◆ Work instruction ◆
From the entries below, gather every line containing the string "path".

◆ Data supplied ◆
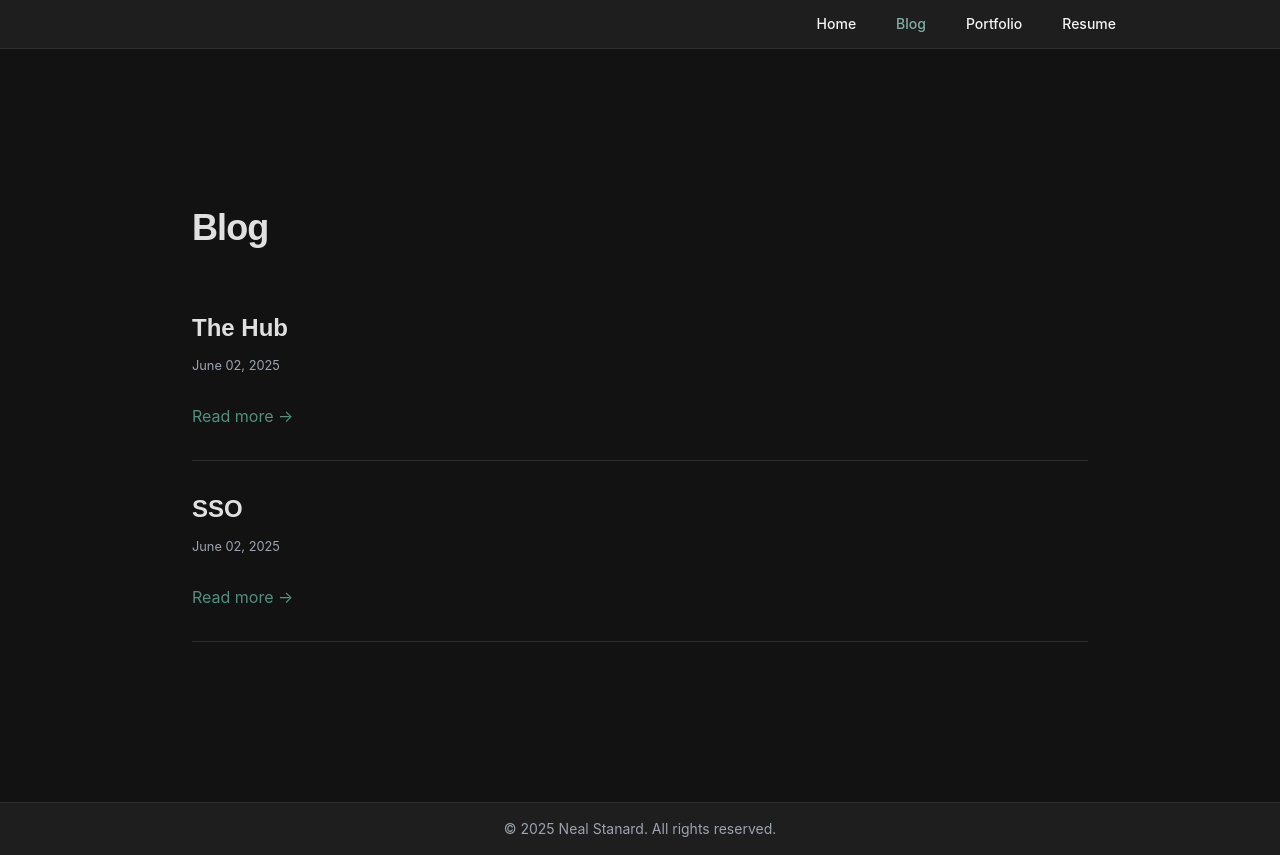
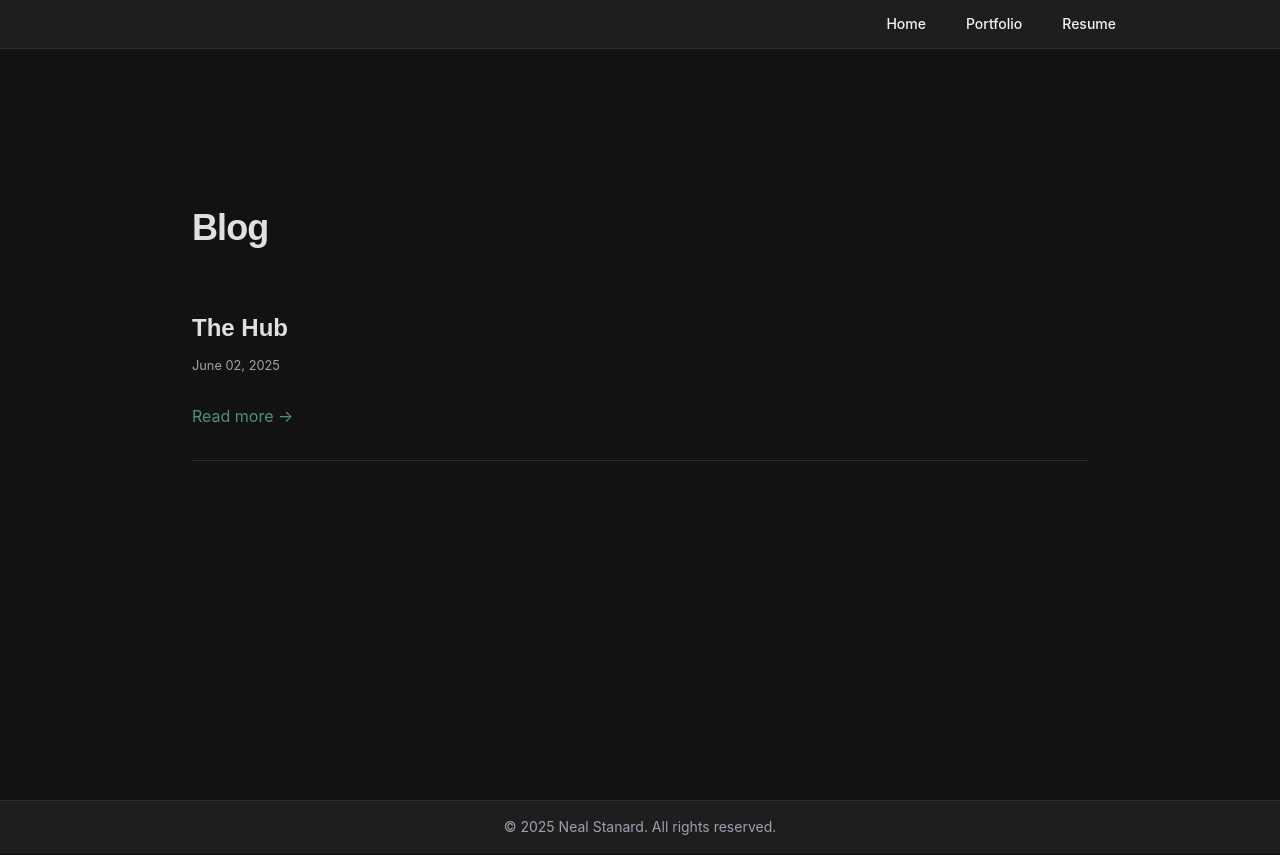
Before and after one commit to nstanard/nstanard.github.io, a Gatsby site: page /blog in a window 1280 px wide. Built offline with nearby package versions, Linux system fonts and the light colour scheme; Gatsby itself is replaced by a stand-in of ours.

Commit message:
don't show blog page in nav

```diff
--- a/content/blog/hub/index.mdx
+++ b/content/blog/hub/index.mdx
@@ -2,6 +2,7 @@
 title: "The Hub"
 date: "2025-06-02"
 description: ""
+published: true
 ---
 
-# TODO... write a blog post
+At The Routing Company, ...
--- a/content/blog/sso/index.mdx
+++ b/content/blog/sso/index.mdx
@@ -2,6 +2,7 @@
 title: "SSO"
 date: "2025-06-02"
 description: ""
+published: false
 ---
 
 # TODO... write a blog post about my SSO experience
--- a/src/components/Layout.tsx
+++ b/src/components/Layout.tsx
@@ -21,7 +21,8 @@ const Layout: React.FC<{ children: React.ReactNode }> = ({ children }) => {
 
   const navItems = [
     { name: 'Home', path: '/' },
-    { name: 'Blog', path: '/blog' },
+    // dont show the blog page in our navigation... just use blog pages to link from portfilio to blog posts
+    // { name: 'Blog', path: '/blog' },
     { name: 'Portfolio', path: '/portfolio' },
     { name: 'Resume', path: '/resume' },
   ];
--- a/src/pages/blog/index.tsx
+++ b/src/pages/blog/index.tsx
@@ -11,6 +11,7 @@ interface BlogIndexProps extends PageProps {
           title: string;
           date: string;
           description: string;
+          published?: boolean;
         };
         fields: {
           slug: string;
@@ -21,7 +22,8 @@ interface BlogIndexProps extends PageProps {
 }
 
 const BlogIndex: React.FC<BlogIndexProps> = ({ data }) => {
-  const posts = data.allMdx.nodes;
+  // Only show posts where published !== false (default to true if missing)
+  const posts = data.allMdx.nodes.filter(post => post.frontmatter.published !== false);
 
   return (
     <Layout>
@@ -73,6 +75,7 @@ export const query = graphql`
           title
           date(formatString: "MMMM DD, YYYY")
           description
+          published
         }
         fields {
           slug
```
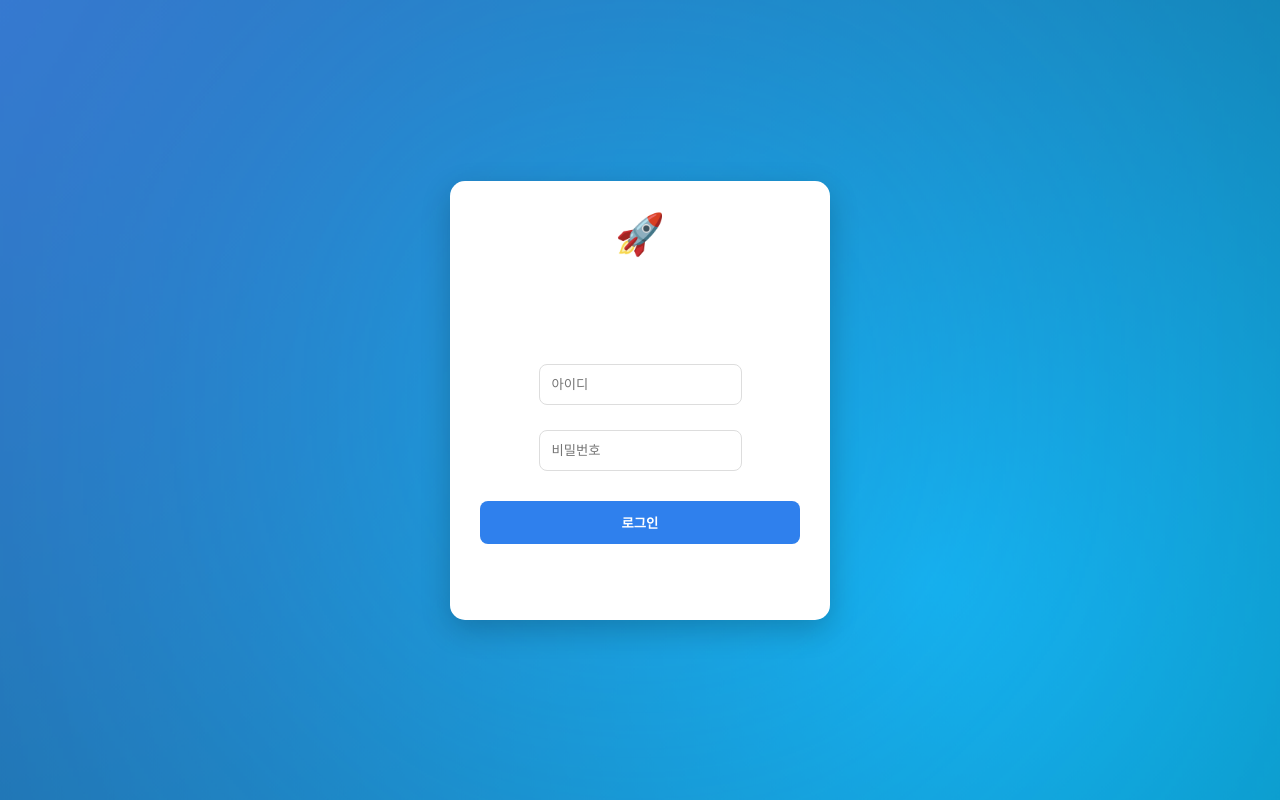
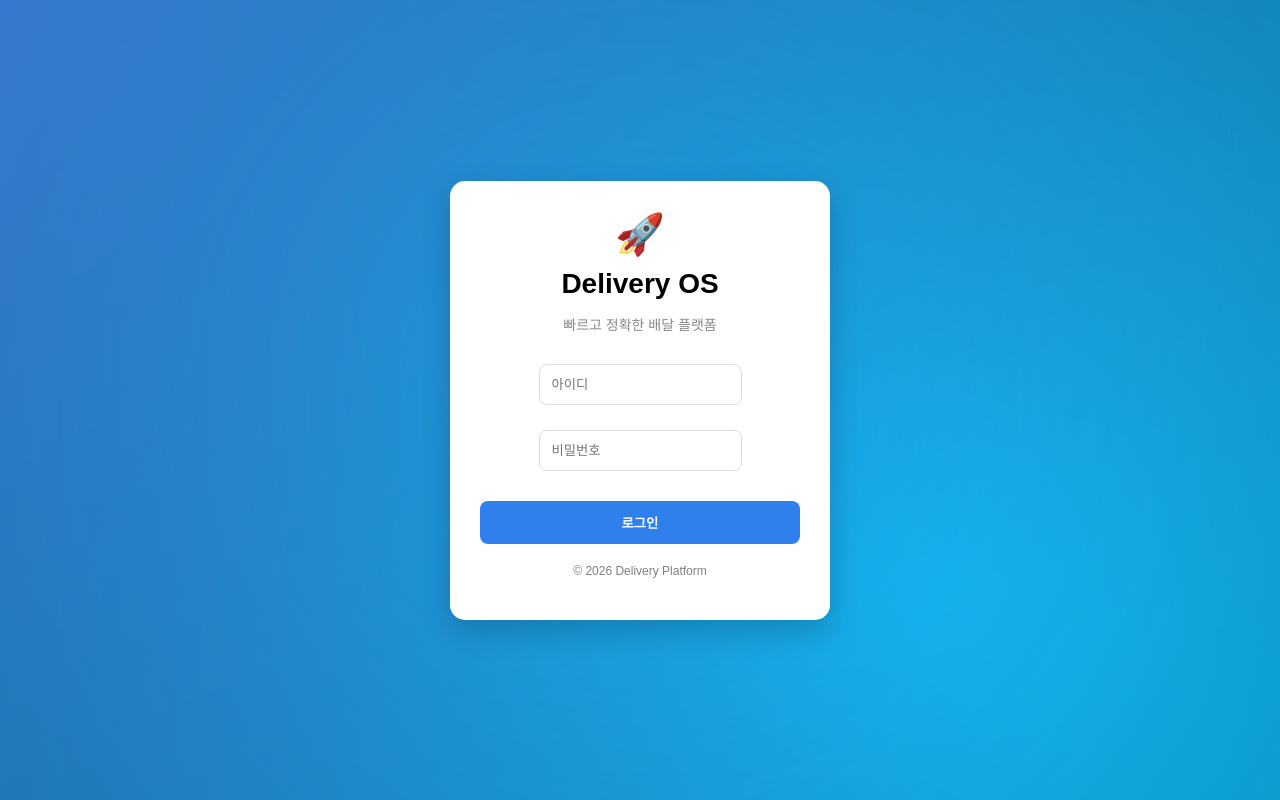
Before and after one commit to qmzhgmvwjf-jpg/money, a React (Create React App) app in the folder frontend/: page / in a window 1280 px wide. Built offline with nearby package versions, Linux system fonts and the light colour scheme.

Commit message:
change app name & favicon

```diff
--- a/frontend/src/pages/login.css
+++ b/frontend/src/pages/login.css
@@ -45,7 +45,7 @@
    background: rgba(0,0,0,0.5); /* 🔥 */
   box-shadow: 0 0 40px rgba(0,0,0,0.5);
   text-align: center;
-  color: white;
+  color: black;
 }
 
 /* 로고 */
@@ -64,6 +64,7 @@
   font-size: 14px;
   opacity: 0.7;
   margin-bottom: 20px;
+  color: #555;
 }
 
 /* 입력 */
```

◆ Completed exercise ◆
     { name: 'Home', path: '/' },
-    { name: 'Blog', path: '/blog' },
+    // { name: 'Blog', path: '/blog' },
     { name: 'Portfolio', path: '/portfolio' },
     { name: 'Resume', path: '/resume' },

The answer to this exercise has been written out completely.